“The incident yesterday [Wednesday], in which Chinese Nationalist Party [KMT] Legislator Lee Ching-hua [李慶華] verbally abused Democratic Progressive Party Legislator Chiu Yi-ying [邱議瑩] that resulted in Chiu slapping him, was not an isolated incident,” CCW executive director Ho Tsung-hsun (何宗勳) said as the group demonstrated outside the legislature. “It was one of what we consider six major cases of legislators overstepping their bounds since this legislature was inaugurated [in February last year].”

The other incidents included one in which KMT Legislator Kuo Su-chun (郭素春) said that the birth rate was too high among lower class people and that their children would only end up homeless. In another, KMT Legislator Lu Chia-chen (盧嘉辰) said that the only way to make Chiu happy was to get her a husband.

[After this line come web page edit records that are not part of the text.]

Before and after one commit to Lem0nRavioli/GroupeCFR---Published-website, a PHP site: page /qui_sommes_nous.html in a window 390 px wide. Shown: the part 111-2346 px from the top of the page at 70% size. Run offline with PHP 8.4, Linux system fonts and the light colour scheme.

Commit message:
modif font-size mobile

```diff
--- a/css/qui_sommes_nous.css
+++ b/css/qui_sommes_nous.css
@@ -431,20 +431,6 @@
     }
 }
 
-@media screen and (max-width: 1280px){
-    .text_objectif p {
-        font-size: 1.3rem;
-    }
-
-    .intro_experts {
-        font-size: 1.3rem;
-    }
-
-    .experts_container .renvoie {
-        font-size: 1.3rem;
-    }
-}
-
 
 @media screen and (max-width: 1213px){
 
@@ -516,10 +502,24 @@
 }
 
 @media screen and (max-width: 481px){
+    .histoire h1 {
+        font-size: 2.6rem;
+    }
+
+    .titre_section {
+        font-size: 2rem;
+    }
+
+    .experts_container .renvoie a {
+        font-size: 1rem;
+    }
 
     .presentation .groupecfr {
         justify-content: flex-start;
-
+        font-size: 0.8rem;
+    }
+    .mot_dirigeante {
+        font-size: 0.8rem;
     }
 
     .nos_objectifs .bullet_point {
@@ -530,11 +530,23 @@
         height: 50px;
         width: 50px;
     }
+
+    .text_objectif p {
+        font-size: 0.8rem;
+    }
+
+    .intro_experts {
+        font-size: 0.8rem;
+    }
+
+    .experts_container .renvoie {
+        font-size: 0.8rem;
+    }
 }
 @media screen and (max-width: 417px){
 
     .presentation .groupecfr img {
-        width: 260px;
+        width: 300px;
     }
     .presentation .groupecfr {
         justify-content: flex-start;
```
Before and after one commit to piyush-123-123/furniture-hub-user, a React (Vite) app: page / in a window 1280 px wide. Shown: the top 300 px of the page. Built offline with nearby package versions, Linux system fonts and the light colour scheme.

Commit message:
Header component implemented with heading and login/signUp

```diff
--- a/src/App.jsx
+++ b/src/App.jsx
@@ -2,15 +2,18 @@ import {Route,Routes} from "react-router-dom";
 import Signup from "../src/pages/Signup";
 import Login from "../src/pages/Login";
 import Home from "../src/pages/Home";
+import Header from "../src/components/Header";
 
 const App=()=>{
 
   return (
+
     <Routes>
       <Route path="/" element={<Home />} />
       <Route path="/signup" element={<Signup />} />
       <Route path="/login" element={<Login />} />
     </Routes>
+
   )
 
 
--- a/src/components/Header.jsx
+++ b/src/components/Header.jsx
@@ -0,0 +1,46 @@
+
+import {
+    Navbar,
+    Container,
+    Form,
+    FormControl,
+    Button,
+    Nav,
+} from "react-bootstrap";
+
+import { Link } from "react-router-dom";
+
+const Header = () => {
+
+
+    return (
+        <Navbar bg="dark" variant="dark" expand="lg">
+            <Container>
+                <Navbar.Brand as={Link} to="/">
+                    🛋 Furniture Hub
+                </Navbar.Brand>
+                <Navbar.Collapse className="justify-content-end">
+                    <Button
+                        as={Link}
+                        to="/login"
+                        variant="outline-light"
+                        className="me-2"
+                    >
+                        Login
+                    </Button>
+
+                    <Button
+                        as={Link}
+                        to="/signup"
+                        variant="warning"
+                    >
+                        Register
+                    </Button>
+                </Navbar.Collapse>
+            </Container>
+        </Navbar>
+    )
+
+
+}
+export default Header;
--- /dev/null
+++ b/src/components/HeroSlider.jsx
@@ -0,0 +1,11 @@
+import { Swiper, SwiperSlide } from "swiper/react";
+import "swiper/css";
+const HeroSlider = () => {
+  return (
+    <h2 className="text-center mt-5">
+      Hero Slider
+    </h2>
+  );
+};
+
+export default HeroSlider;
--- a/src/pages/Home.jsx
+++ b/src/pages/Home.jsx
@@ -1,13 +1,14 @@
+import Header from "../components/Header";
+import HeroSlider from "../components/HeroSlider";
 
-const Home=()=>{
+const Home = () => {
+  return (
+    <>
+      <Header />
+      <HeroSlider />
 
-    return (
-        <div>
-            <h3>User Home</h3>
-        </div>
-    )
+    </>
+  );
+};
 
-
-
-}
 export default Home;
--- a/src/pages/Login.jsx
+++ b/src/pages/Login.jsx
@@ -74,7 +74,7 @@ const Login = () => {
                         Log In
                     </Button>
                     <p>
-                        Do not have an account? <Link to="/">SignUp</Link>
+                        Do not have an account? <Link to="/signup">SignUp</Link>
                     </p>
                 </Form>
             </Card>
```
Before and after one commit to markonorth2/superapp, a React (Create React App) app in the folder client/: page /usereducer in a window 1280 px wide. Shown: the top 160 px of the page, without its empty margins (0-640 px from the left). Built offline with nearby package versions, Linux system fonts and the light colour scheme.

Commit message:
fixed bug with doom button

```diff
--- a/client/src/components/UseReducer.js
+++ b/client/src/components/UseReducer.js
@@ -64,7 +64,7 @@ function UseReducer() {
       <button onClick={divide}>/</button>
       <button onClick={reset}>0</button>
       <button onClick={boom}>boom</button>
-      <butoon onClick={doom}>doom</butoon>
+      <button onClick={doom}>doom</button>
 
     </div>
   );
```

“I’m very disappointed with the lawmakers we elected — they need to work harder not only at their jobs, but also to watch what they say and improve their sense of gender equality,” said Kao Ru-ping (高如萍), deputy ­secretary-general of the National Association for the Promotion of Community Universities.

To keep lawmakers from ­misbehaving, CCW chairman Ku Chung-hwa (顧忠華) suggested that the legislature create a Gender Equality Committee, strengthen the role of the Disciplinary Committee and reconsider lawmakers’ immunity from legal action over what they say in legislative sessions.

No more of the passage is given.